◆ ASSIGNED TASK ◆
Please copy every line of the records below that holds the word "level".
◇ ◇ ◇
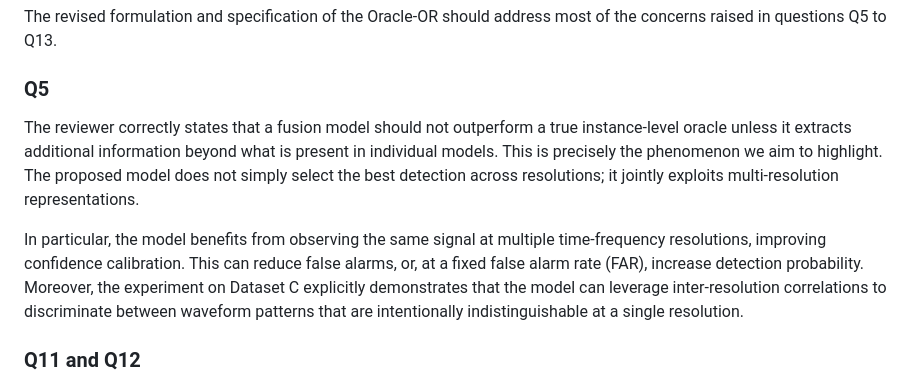
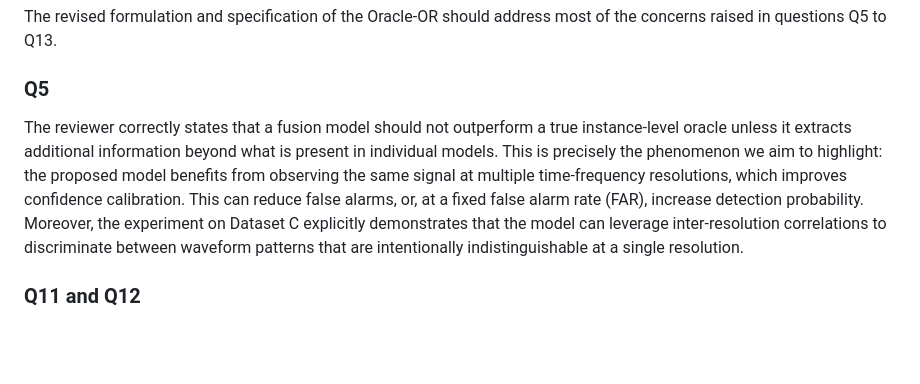
Before and after one commit to ReihanMazouz/detector2026, a Markdown page: icml_reviewer_responses/reviewer_hRjP.md, the part around the change. Rendered like a GitHub page; blank space fills up the shorter version.

```diff
--- a/icml_reviewer_responses/reviewer_hRjP.md
+++ b/icml_reviewer_responses/reviewer_hRjP.md
@@ -12,9 +12,7 @@ The revised formulation and specification of the Oracle-OR should address most o
 
 ### Q5
 
-The reviewer correctly states that a fusion model should not outperform a true instance-level oracle unless it extracts additional information beyond what is present in individual models. This is precisely the phenomenon we aim to highlight. The proposed model does not simply select the best detection across resolutions; it jointly exploits multi-resolution representations.
-
-In particular, the model benefits from observing the same signal at multiple time-frequency resolutions, improving confidence calibration. This can reduce false alarms, or, at a fixed false alarm rate (FAR), increase detection probability. Moreover, the experiment on Dataset C explicitly demonstrates that the model can leverage inter-resolution correlations to discriminate between waveform patterns that are intentionally indistinguishable at a single resolution.
+The reviewer correctly states that a fusion model should not outperform a true instance-level oracle unless it extracts additional information beyond what is present in individual models. This is precisely the phenomenon we aim to highlight: the proposed model benefits from observing the same signal at multiple time-frequency resolutions, which improves confidence calibration. This can reduce false alarms, or, at a fixed false alarm rate (FAR), increase detection probability. Moreover, the experiment on Dataset C explicitly demonstrates that the model can leverage inter-resolution correlations to discriminate between waveform patterns that are intentionally indistinguishable at a single resolution.
 
 ### Q11 and Q12
 
```
Also changed, not shown: icml_reviewer_responses/reviewer_2hiN.md (+5 -5 lines), icml_reviewer_responses/reviewer_fxsb.md (+5 -11 lines).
◇ ◇ ◇
◆ WRITTEN SOLUTION ◆
-The reviewer correctly states that a fusion model should not outperform a true instance-level oracle unless it extracts additional information beyond what is present in individual models. This is precisely the phenomenon we aim to highlight. The proposed model does not simply select the best detection across resolutions; it jointly exploits multi-resolution representations.
+The reviewer correctly states that a fusion model should not outperform a true instance-level oracle unless it extracts additional information beyond what is present in individual models. This is precisely the phenomenon we aim to highlight: the proposed model benefits from observing the same signal at multiple time-frequency resolutions, which improves confidence calibration. This can reduce false alarms, or, at a fixed false alarm rate (FAR), increase detection probability. Moreover, the experiment on Dataset C explicitly demonstrates that the model can leverage inter-resolution correlations to discriminate between waveform patterns that are intentionally indistinguishable at a single resolution.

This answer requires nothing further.